While the ostensible reason is to minimise crowding in public, it reveals different standards for Singaporeans and FDWs.
We should not suggest any additional restrictions on FDWs that are not also imposed on Singaporeans.
FDWs should not need to ask for special permission to take a day off. And they should be able to visit whatever destination they wish.
Non-governmental organisations reported during the circuit breaker that when FDWs were on their rest day at home, many of them would still be given work.
And even though there have been documented crowds at hot spots like Holland Village, there is no advisory discouraging locals from visiting such places.
No Singaporean demographic has been singled out for extra scrutiny.
It would be insensitive to say that a particular Singaporean occupational, racial, residential or age group should not visit a certain place. So why is it that these sensitivities are not applied to FDWs?
On top of this, some Singaporean employers have already expressed that it would be difficult to let their FDWs go out on weekdays. Many need their FDWs to take care of their children on weekdays while they are busy working.
Given the realities of what Singaporean employers and FDWs have to work with, the recommendation that FDWs go out on weekdays is impractical.
Foreign domestic workers are employees, like the rest of us. They should receive at least one day of rest a week, according to their weekly rest day entitlement.

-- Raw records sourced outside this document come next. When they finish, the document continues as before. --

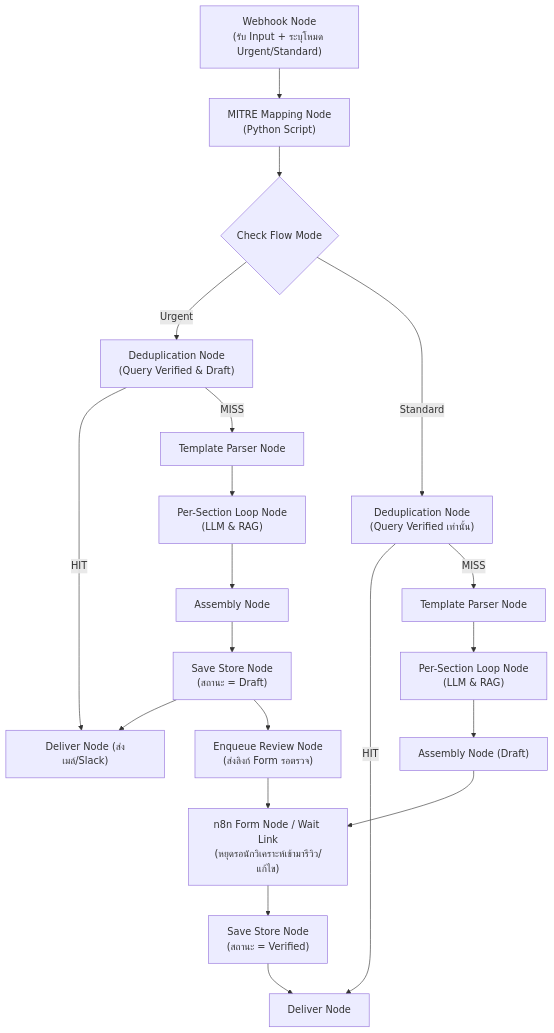
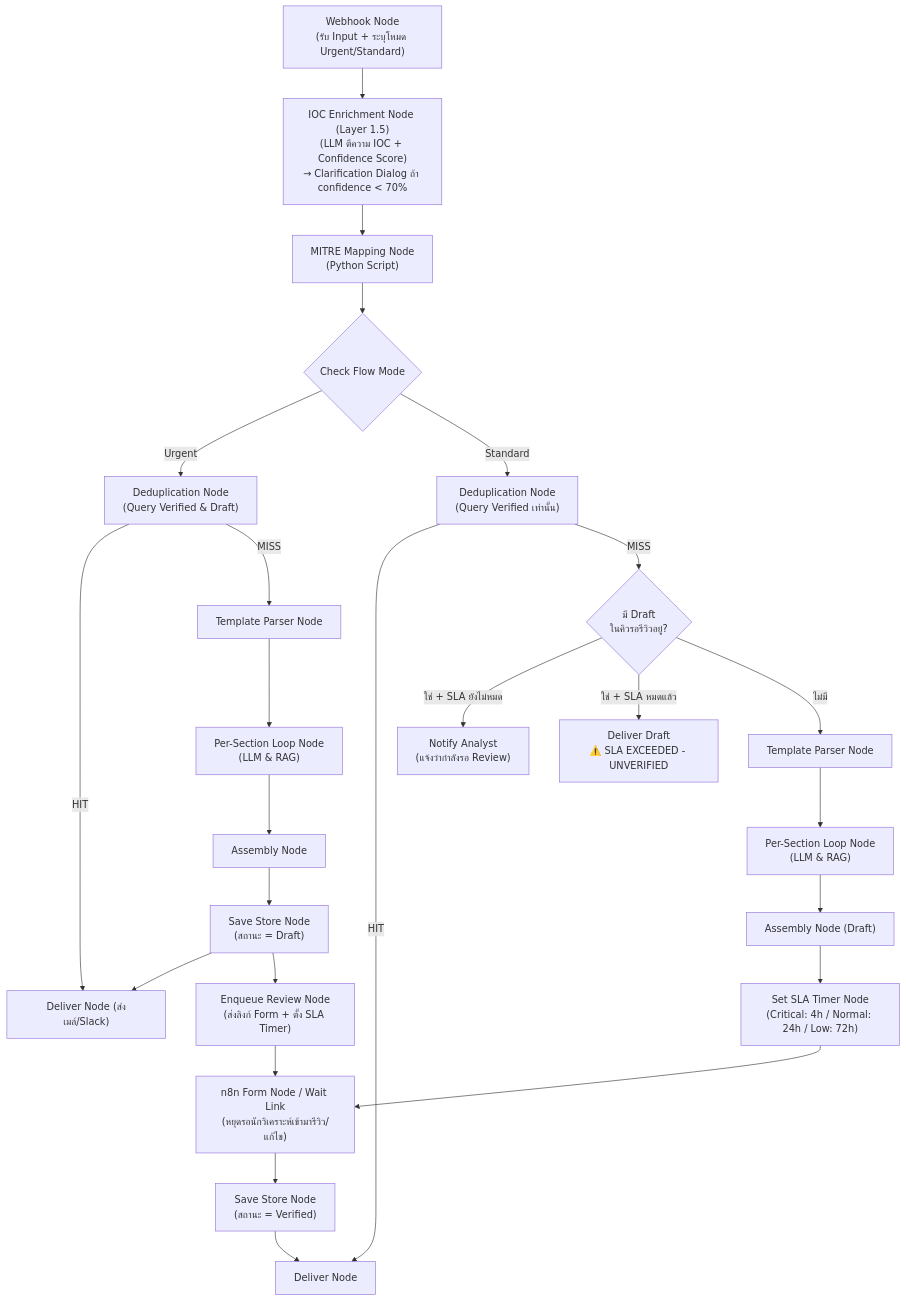
One commit to Chaithawatcer/omnissiah-playbook-workflow changed the seventh of 14 diagrams in architecture.md. Above: the diagram before and after it, drawn with Mermaid. The commit also changed other lines of this file, not shown here.

Commit message:
Add Layer 1.5 IOC Pre-processing, SLA-based Draft escalation for Standard Flow

````diff
--- a/architecture.md
+++ b/architecture.md
@@ -218,29 +279,34 @@
 ```mermaid
 graph TD
     A["Webhook Node\n(รับ Input + ระบุโหมด Urgent/Standard)"]
+    A_enrich["IOC Enrichment Node (Layer 1.5)\n(LLM ตีความ IOC + Confidence Score)\n→ Clarification Dialog ถ้า confidence < 70%"]
     B["MITRE Mapping Node\n(Python Script)"]
     C{"Check Flow Mode"}
-    
+
     %% Urgent Path in n8n
     C -- "Urgent" --> D_urg["Deduplication Node\n(Query Verified & Draft)"]
     D_urg -- "HIT" --> H_urg["Deliver Node (ส่งเมล์/Slack)"]
     D_urg -- "MISS" --> E_urg["Template Parser Node"]
     E_urg --> F_urg["Per-Section Loop Node\n(LLM & RAG)"]
     F_urg --> G_urg["Assembly Node"]
     G_urg --> S_urg["Save Store Node\n(สถานะ = Draft)"]
     S_urg --> H_urg
-    S_urg --> Q_urg["Enqueue Review Node\n(ส่งลิงก์ Form รอตรวจ)"]
+    S_urg --> Q_urg["Enqueue Review Node\n(ส่งลิงก์ Form + ตั้ง SLA Timer)"]
 
     %% Standard Path in n8n
     C -- "Standard" --> D_std["Deduplication Node\n(Query Verified เท่านั้น)"]
     D_std -- "HIT" --> H_std["Deliver Node"]
-    D_std -- "MISS" --> E_std["Template Parser Node"]
+    D_std -- "MISS" --> check_draft{"มี Draft\nในคิวรอรีวิวอยู่?"}
+    check_draft -- "ใช่ + SLA ยังไม่หมด" --> notify_wait["Notify Analyst\n(แจ้งว่ากำลังรอ Review)"]
+    check_draft -- "ใช่ + SLA หมดแล้ว" --> sla_fallback["Deliver Draft\n⚠️ SLA EXCEEDED - UNVERIFIED"]
+    check_draft -- "ไม่มี" --> E_std["Template Parser Node"]
     E_std --> F_std["Per-Section Loop Node\n(LLM & RAG)"]
     F_std --> G_std["Assembly Node (Draft)"]
-    G_std --> W_std["n8n Form Node / Wait Link\n(หยุดรอนักวิเคราะห์เข้ามารีวิว/แก้ไข)"]
+    G_std --> SLA_node["Set SLA Timer Node\n(Critical: 4h / Normal: 24h / Low: 72h)"]
+    SLA_node --> W_std["n8n Form Node / Wait Link\n(หยุดรอนักวิเคราะห์เข้ามารีวิว/แก้ไข)"]
     W_std --> S_std["Save Store Node\n(สถานะ = Verified)"]
     S_std --> H_std
-    
+
     Q_urg --> W_std
-    A --> B --> C
+    A --> A_enrich --> B --> C
 ```
````
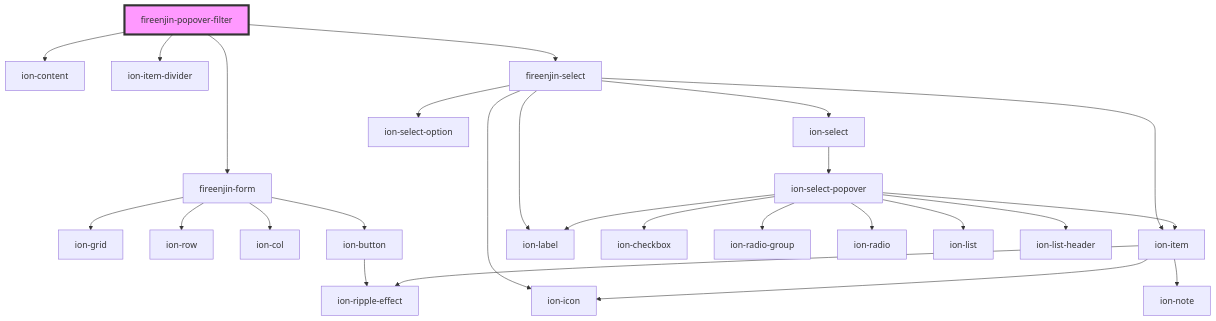
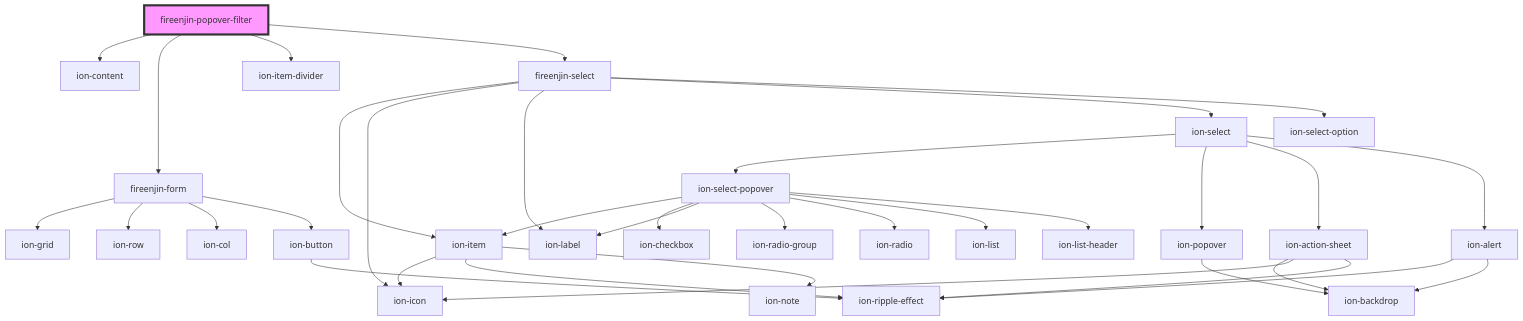
Before and after one commit to FireEnjin/Components: the diagram in src/components/popover-filter/readme.md, drawn with Mermaid. The commit also changed 6 other files, not shown here.

````diff
--- a/src/components/popover-filter/readme.md
+++ b/src/components/popover-filter/readme.md
@@ -26,29 +26,38 @@
 ```mermaid
 graph TD;
   fireenjin-popover-filter --> ion-content
   fireenjin-popover-filter --> fireenjin-form
   fireenjin-popover-filter --> ion-item-divider
   fireenjin-popover-filter --> fireenjin-select
   fireenjin-form --> ion-grid
   fireenjin-form --> ion-row
   fireenjin-form --> ion-col
   fireenjin-form --> ion-button
   ion-button --> ion-ripple-effect
   fireenjin-select --> ion-item
   fireenjin-select --> ion-icon
   fireenjin-select --> ion-label
   fireenjin-select --> ion-select
   fireenjin-select --> ion-select-option
   ion-item --> ion-icon
   ion-item --> ion-ripple-effect
   ion-item --> ion-note
   ion-select --> ion-select-popover
+  ion-select --> ion-popover
+  ion-select --> ion-action-sheet
+  ion-select --> ion-alert
   ion-select-popover --> ion-item
   ion-select-popover --> ion-checkbox
   ion-select-popover --> ion-label
   ion-select-popover --> ion-radio-group
   ion-select-popover --> ion-radio
   ion-select-popover --> ion-list
   ion-select-popover --> ion-list-header
+  ion-popover --> ion-backdrop
+  ion-action-sheet --> ion-backdrop
+  ion-action-sheet --> ion-icon
+  ion-action-sheet --> ion-ripple-effect
+  ion-alert --> ion-ripple-effect
+  ion-alert --> ion-backdrop
   style fireenjin-popover-filter fill:#f9f,stroke:#333,stroke-width:4px
 ```
````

Given that they are obligated to take the same safe distancing precautions as everyone else when going out, the judgment of whether they can go out and where they can go should be left to them.
Kristen Teo Ren Qi